TASK DESCRIPTION >> Where a line in the listing below contains the word "actif", copy that line.

MATERIAL TO PROCESS >>
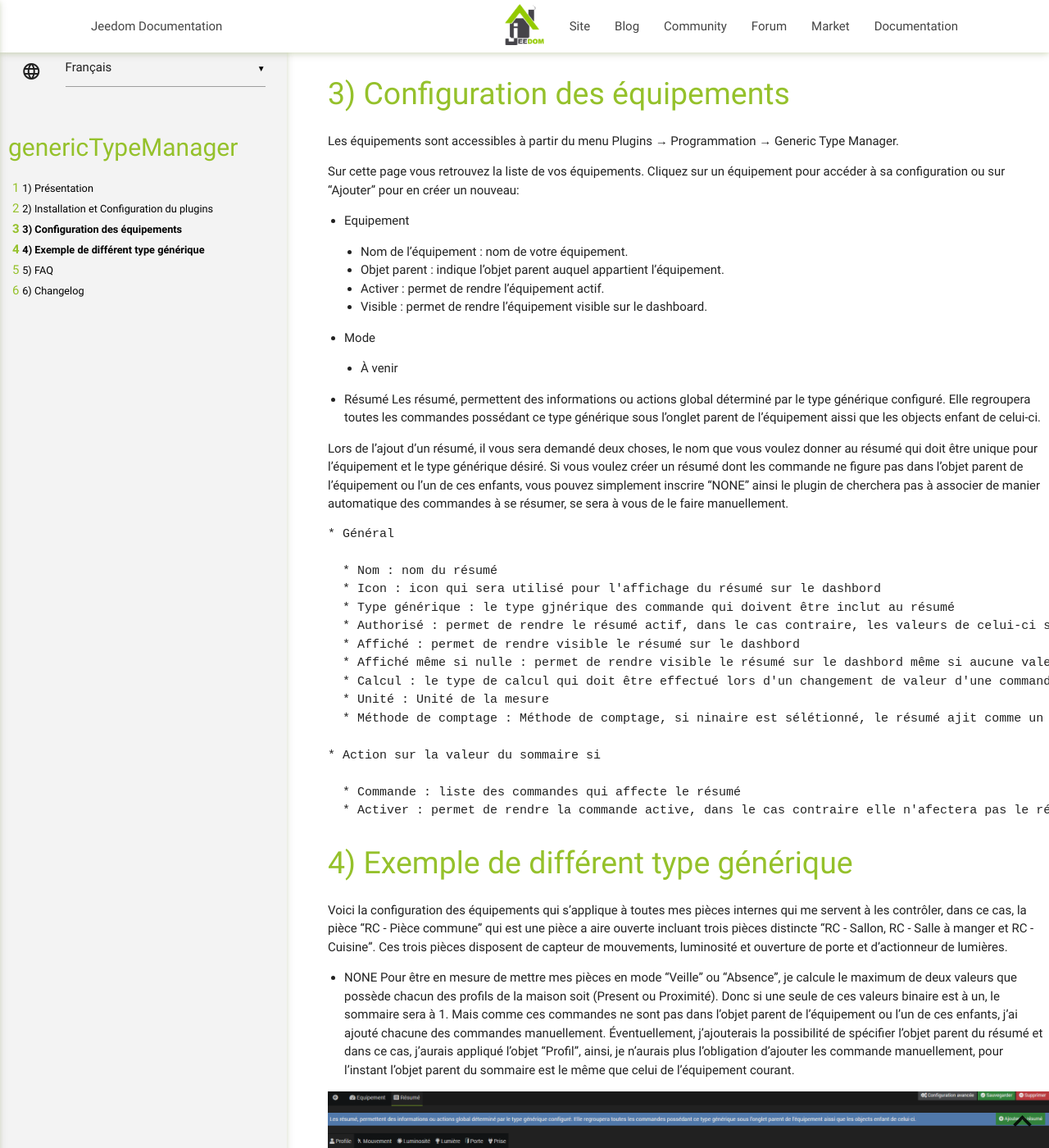
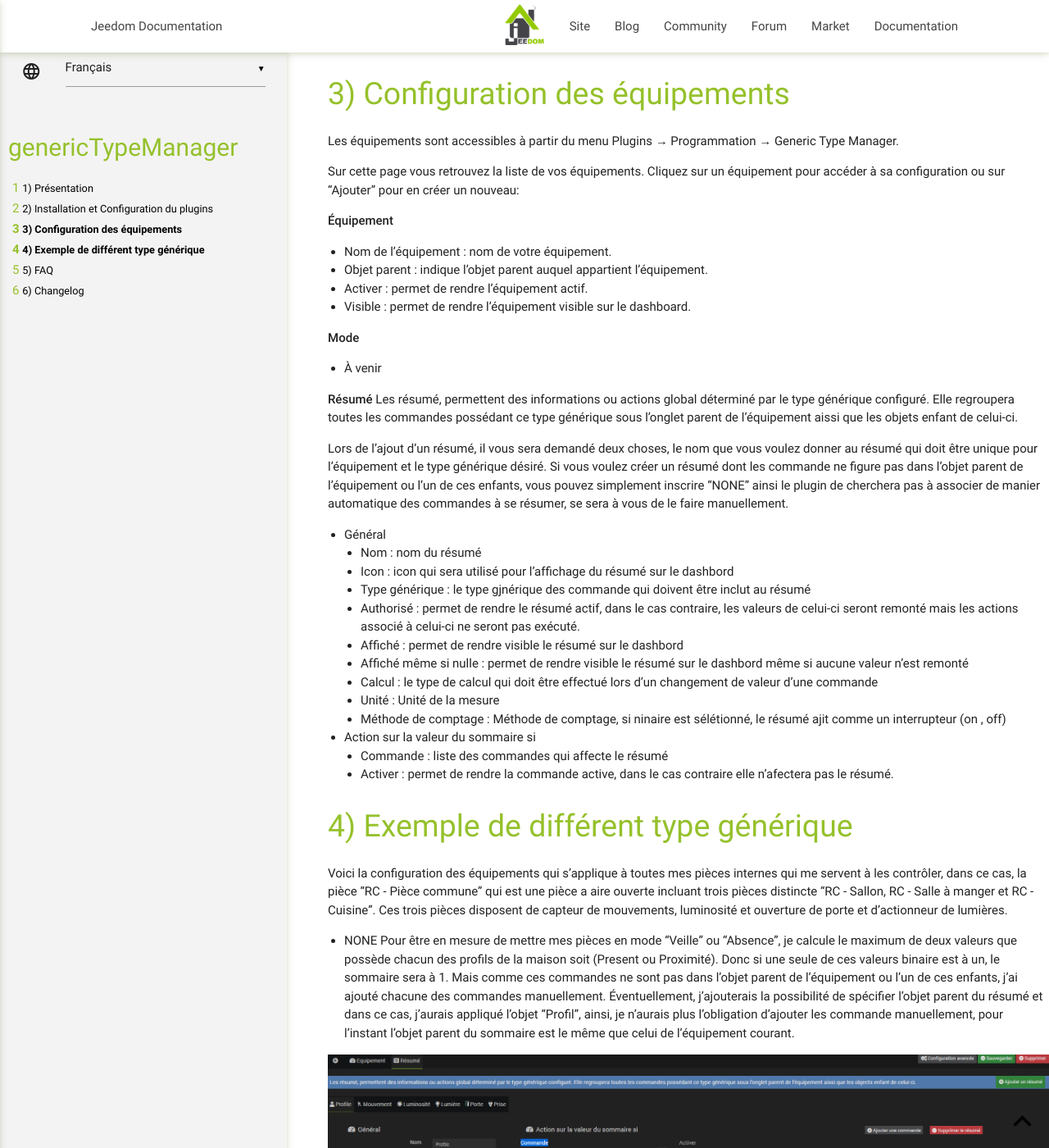
Before and after one commit to fobsoft/jeedom-plugins-documentation, a Jekyll site: the page built from genericTypeManager/fr_FR/index.md, in a window 1280 px wide and 1400 px high, scrolled down 1621 px. Shown: the whole window at 82% size. Built offline with Jekyll 4.4.1, drawn with Linux system fonts in a browser that asks for light colours.

Commit message:
Update index.md

```diff
--- a/genericTypeManager/fr_FR/index.md
+++ b/genericTypeManager/fr_FR/index.md
@@ -9,8 +9,8 @@
 <a href="../../../{{site.baseurl}}/{{page.pluginId}}/{{page.lang}}">Plugin {{page.pluginId}}</a>
 </div>
 
-# Présentation
-
+Présentation
+=
 > Le plugin est encore jeune et peut encore comporter quelques bugs, mais il évolue régulièrement : n’hésitez pas à me contacter à mon courriel personnel, sois le fobsoft@gmail.com avec toutes vos remarques et suggestions.
 
 Plugins pour gérer vos commandes via leur type générique de manière dynamique. Il se présente de la même manière que les sommaires des objets à la différence que les commandes sont ajouté automatique à l'équipement si celle-ci fait partie de son objet parent ou de l'un de ces enfants. Une fois fait, il vous donnera ces possibilités :
@@ -30,67 +30,58 @@
 ![Présentation1](../images/Présentation1.png)
 
 Installation et Configuration du plugins
-========================================
+=
 Pour l'instant, le plugin ne requière pas d'information générique pour son fonctionnement. Par contre comme vous pouvez le constater deux crons peuvent être activé, elles servent à faire l'ajoute de nouvelle commande à l'équipement. Donc si vous ne prévoyez pas l'ajout de plusieurs équipements, vous pouvez désactiver celle qui roule aux cinq minutes. Une fois le plugin activé, on peut donc passer directement à la création d'un équipement.
 
 ![InstallationConfiguration1](../images/InstallationConfiguration1.png)
 
 Configuration des équipements
-=============================
+=
 
 Les équipements sont accessibles à partir du menu Plugins → Programmation → Generic Type Manager.
 
 Sur cette page vous retrouvez la liste de vos équipements. Cliquez sur un équipement pour accéder à sa configuration ou sur "Ajouter" pour en créer un nouveau:
 
-  * Equipement
+**Équipement**
+* Nom de l'équipement : nom de votre équipement.
+* Objet parent : indique l’objet parent auquel appartient l’équipement.
+* Activer : permet de rendre l’équipement actif.
+* Visible : permet de rendre l’équipement visible sur le dashboard.
 
-    * Nom de l'équipement : nom de votre équipement.
-    * Objet parent : indique l’objet parent auquel appartient l’équipement.
-    * Activer : permet de rendre l’équipement actif.
-    * Visible : permet de rendre l’équipement visible sur le dashboard.
+**Mode**
+* À venir
 
-  * Mode
+**Résumé**
+Les résumé, permettent des informations ou actions global déterminé par le type générique configuré. Elle regroupera toutes les commandes possédant ce type générique sous l'onglet parent de l'équipement aissi que les objets enfant de celui-ci.
 
-    * À venir
-
-  * Résumé
-  Les résumé, permettent des informations ou actions global déterminé par le type générique configuré. Elle regroupera toutes les commandes possédant ce type générique sous l'onglet parent de l'équipement aissi que les objects enfant de celui-ci.
-
-  Lors de l'ajout d'un résumé, il vous sera demandé deux choses, le nom que vous voulez donner au résumé qui doit être unique pour l'équipement et le type générique désiré. Si vous voulez créer un résumé dont les commande ne figure pas dans l'objet parent de l'équipement ou l'un de ces enfants, vous pouvez simplement inscrire "NONE" ainsi le plugin de cherchera pas à associer de manier automatique des commandes à se résumer, se sera à vous de le faire manuellement.
-
-    * Général
-
-      * Nom : nom du résumé
-      * Icon : icon qui sera utilisé pour l'affichage du résumé sur le dashbord
-      * Type générique : le type gjnérique des commande qui doivent être inclut au résumé
-      * Authorisé : permet de rendre le résumé actif, dans le cas contraire, les valeurs de celui-ci seront remonté mais les actions associé à celui-ci ne seront pas exécuté.
-      * Affiché : permet de rendre visible le résumé sur le dashbord
-      * Affiché même si nulle : permet de rendre visible le résumé sur le dashbord même si aucune valeur n'est remonté
-      * Calcul : le type de calcul qui doit être effectué lors d'un changement de valeur d'une commande
-      * Unité : Unité de la mesure
-      * Méthode de comptage : Méthode de comptage, si ninaire est sélétionné, le résumé ajit comme un interrupteur (on , off)
-
-    * Action sur la valeur du sommaire si
-
-      * Commande : liste des commandes qui affecte le résumé
-      * Activer : permet de rendre la commande active, dans le cas contraire elle n'afectera pas le résumé.
+Lors de l'ajout d'un résumé, il vous sera demandé deux choses, le nom que vous voulez donner au résumé qui doit être unique pour l'équipement et le type générique désiré. Si vous voulez créer un résumé dont les commande ne figure pas dans l'objet parent de l'équipement ou l'un de ces enfants, vous pouvez simplement inscrire "NONE" ainsi le plugin de cherchera pas à associer de manier automatique des commandes à se résumer, se sera à vous de le faire manuellement.
+* Général
+	* Nom : nom du résumé
+	* Icon : icon qui sera utilisé pour l'affichage du résumé sur le dashbord
+	* Type générique : le type gjnérique des commande qui doivent être inclut au résumé
+	* Authorisé : permet de rendre le résumé actif, dans le cas contraire, les valeurs de celui-ci seront remonté mais les actions associé à celui-ci ne seront pas exécuté.
+	* Affiché : permet de rendre visible le résumé sur le dashbord
+	* Affiché même si nulle : permet de rendre visible le résumé sur le dashbord même si aucune valeur n'est remonté
+	* Calcul : le type de calcul qui doit être effectué lors d'un changement de valeur d'une commande
+	* Unité : Unité de la mesure
+	* Méthode de comptage : Méthode de comptage, si ninaire est sélétionné, le résumé ajit comme un interrupteur (on , off)
+* Action sur la valeur du sommaire si
+	* Commande : liste des commandes qui affecte le résumé
+	* Activer : permet de rendre la commande active, dans le cas contraire elle n'afectera pas le résumé.
 
 Exemple de différent type générique
-===================================
-
+=
 Voici la configuration des équipements qui s'applique à toutes mes pièces internes qui me servent à les contrôler, dans ce cas, la pièce "RC - Pièce commune" qui est une pièce a aire ouverte incluant trois pièces distincte "RC - Sallon, RC - Salle à manger et RC - Cuisine". Ces trois pièces disposent de capteur de mouvements, luminosité et ouverture de porte et d'actionneur de lumières.
 
-  * NONE
-  Pour être en mesure de mettre mes pièces en mode "Veille" ou "Absence", je calcule le maximum de deux valeurs que possède chacun des profils de la maison soit (Present ou Proximité). Donc si une seule de ces valeurs binaire est à un, le sommaire sera à 1. Mais comme ces commandes ne sont pas dans l'objet parent de l'équipement ou l'un de ces enfants, j'ai ajouté chacune des commandes manuellement. Éventuellement, j'ajouterais la possibilité de spécifier l'objet parent du résumé et dans ce cas, j'aurais appliqué l'objet "Profil", ainsi, je n'aurais plus l'obligation d'ajouter les commande manuellement, pour l'instant l'objet parent du sommaire est le même que celui de l'équipement courant.
+ - NONE
+Pour être en mesure de mettre mes pièces en mode "Veille" ou "Absence", je calcule le maximum de deux valeurs que possède chacun des profils de la maison soit (Present ou Proximité). Donc si une seule de ces valeurs binaire est à un, le sommaire sera à 1. Mais comme ces commandes ne sont pas dans l'objet parent de l'équipement ou l'un de ces enfants, j'ai ajouté chacune des commandes manuellement. Éventuellement, j'ajouterais la possibilité de spécifier l'objet parent du résumé et dans ce cas, j'aurais appliqué l'objet "Profil", ainsi, je n'aurais plus l'obligation d'ajouter les commande manuellement, pour l'instant l'objet parent du sommaire est le même que celui de l'équipement courant.
 
-  ![RésuméNone](../images/RésuméNone.png)
+ ![RésuméNone](../images/RésuméNone.png)
 
 FAQ
-===
-
+=
 Pour toute question ou problème, écrivez-moi au fobsoft@gmail.com
 
 Changelog
-=========
-
+=
 [Lien vers le changelog](./changelog.md)
```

WRITTEN REPLY >>
+* Activer : permet de rendre l’équipement actif.
-    * Activer : permet de rendre l’équipement actif.
-      * Authorisé : permet de rendre le résumé actif, dans le cas contraire, les valeurs de celui-ci seront remonté mais les actions associé à celui-ci ne seront pas exécuté.
+	* Authorisé : permet de rendre le résumé actif, dans le cas contraire, les valeurs de celui-ci seront remonté mais les actions associé à celui-ci ne seront pas exécuté.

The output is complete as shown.